For Ezra bondholders, this could mean little chance of recovering their investments, if at all.

Ezra’s creditors would also stand to gain little in such a scenario.

According to court papers, Ezra’s largest unsecured creditors include all three Singapore banks: DBS Bank, with claims totalling US$281.4 million; OCBC Bank, with around US$207 million; and United Overseas Bank (UOB) with US$22.8 million.

In terms of secured debt, OCBC and DBS have claims of more than US$47.2 million each, while UOB has US$10.2 million. OCBC also has a secured claim of over US$26 million against Ezra Marine Services.

The Clyde & Co Clasis team notes that a significant proportion of Ezra’s debt is attributable to bank facilities that were used to finance the acquisition of its highly specialised and unique offshore reel-lay vessels.

“What Ezra needs in order to successfully restructure and trade back into profitability is time, in order to realise value from these specialised and very expensive assets,” it says. “A distressed sale of these assets in the current market is not feasible, since even if a buyer could be found, the price obtained would be a fraction of book value.”

Another scenario – and perhaps the most feasible – would be that Ezra enters Chapter 11 while both banks and bondholders agree to various restructuring proposals. These could include deferring the repayment dates of liabilities, converting part or all of the liabilities to equity, or waiving off some of the liabilities.

Such a scenario can come about only if both the banks and bondholders believe that allowing Ezra to continue its operations will result in better debt recovery than an outright liquidation, Moore Stephens’ Mr Wong says.

Clyde & Co Clasis similarly notes that while Ezra can obviously restructure its costs and obtain short- term loans for working capital, “a more realistic path toward restructuring is a large debt-for-equity swap, coupled with new equity”.

Still, it adds: “However, given the current market and, in particular, the state of the oil and gas sector, the likelihood of a sufficiently large injection of equity happening is unfortunately not high. There is reason to be pessimistic about a successful restructuring under Chapter 11.”

For Ezra, the real difficulty lies in coming up with a workable restructuring plan, as its business is tethered to the general health of the oil and gas industry, notes Mr Jonathan Oon, director of the shipping department at TSMP Law Corporation.

“With the uncertainty surrounding oil prices, it is hard to predict when there will be an uptick in the industry and, correspondingly, in Ezra’s business,” he notes. “Such uncertainty may well persuade creditors to take some form of a haircut on the debts owed to them.”

The bigger question is whether Ezra will be able to abide by the terms of the restructuring, if agreed to by the creditors, adds Mr Oon.

Banks and creditors aside, Ezra’s employees will also undeniably take a hit should the group go under.

Ezra operates in more than 16 locations in the continents of Africa, the Americas, Asia, Australia and Europe under the Emas brand.

Mr Wong estimates that Ezra had 2,000 to 3,000 employees as of Aug 31, 2015, according to numbers on staff costs in its annual reports for previous years.

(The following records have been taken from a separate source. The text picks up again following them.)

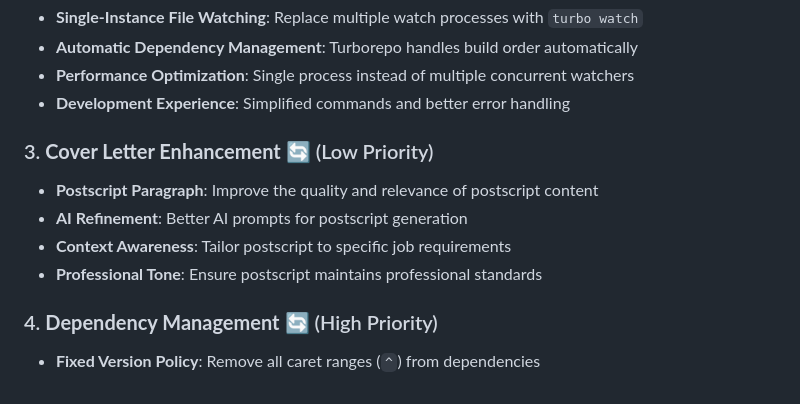
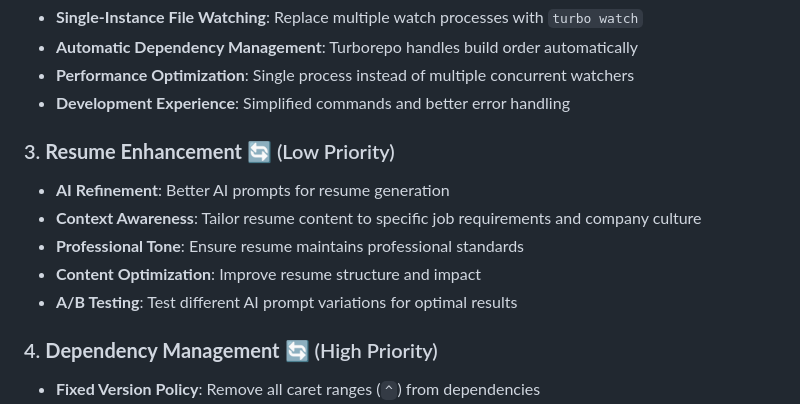
Before and after one commit to aruizca/aruizca-resume, a Markdown page: memory-bank/activeContext.md, the part around the change. Rendered like a GitHub page.

```diff
--- a/memory-bank/activeContext.md
+++ b/memory-bank/activeContext.md
@@ -48,11 +48,12 @@
 - **Performance Optimization**: Single process instead of multiple concurrent watchers
 - **Development Experience**: Simplified commands and better error handling
 
-### 3. **Cover Letter Enhancement** 🔄 (Low Priority)
-- **Postscript Paragraph**: Improve the quality and relevance of postscript content
-- **AI Refinement**: Better AI prompts for postscript generation
-- **Context Awareness**: Tailor postscript to specific job requirements
-- **Professional Tone**: Ensure postscript maintains professional standards
+### 3. **Resume Enhancement** 🔄 (Low Priority)
+- **AI Refinement**: Better AI prompts for resume generation
+- **Context Awareness**: Tailor resume content to specific job requirements and company culture
+- **Professional Tone**: Ensure resume maintains professional standards
+- **Content Optimization**: Improve resume structure and impact
+- **A/B Testing**: Test different AI prompt variations for optimal results
 
 ### 4. **Dependency Management** 🔄 (High Priority)
 - **Fixed Version Policy**: Remove all caret ranges (`^`) from dependencies
```
Also changed, not shown: memory-bank/progress.md (+7 -6 lines).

Ezra has yet to publish its annual report for the year ended Aug 31, 2016.

Ezra posted a full-year net loss of US$887.7 million for the 12 months to Aug 31 last year, and has acknowledged about US$170 million in impairment for its interests in Emas Chiyoda.

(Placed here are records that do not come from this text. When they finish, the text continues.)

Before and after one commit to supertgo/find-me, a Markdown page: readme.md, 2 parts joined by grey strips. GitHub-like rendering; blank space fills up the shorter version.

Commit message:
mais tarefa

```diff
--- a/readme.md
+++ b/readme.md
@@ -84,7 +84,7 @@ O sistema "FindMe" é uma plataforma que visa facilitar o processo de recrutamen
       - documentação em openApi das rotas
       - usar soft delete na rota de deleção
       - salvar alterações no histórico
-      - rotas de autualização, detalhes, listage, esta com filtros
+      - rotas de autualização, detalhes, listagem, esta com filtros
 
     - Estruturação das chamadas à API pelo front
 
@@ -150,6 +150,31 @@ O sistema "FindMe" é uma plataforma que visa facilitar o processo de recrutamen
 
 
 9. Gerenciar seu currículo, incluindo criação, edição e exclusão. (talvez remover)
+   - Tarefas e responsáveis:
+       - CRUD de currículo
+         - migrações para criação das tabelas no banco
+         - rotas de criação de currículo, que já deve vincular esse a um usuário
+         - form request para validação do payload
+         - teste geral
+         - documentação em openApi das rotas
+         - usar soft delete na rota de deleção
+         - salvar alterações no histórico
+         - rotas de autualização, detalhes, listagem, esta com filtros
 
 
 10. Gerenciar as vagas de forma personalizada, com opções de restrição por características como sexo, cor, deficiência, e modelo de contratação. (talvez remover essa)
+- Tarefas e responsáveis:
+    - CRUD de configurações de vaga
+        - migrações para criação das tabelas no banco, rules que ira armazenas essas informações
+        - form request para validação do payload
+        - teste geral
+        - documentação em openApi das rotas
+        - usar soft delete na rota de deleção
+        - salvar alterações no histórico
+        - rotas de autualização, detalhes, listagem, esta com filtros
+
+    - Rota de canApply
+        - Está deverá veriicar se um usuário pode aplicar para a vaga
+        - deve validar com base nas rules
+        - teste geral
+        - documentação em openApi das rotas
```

Once a market darling, the firm last saw its stock trade at an all-time low of 1.1 cents on March 15, before a trading suspension was called, while market capitalisation sank to $32.3 million – well down from the $1.12 billion seen in 2007.- Straits Times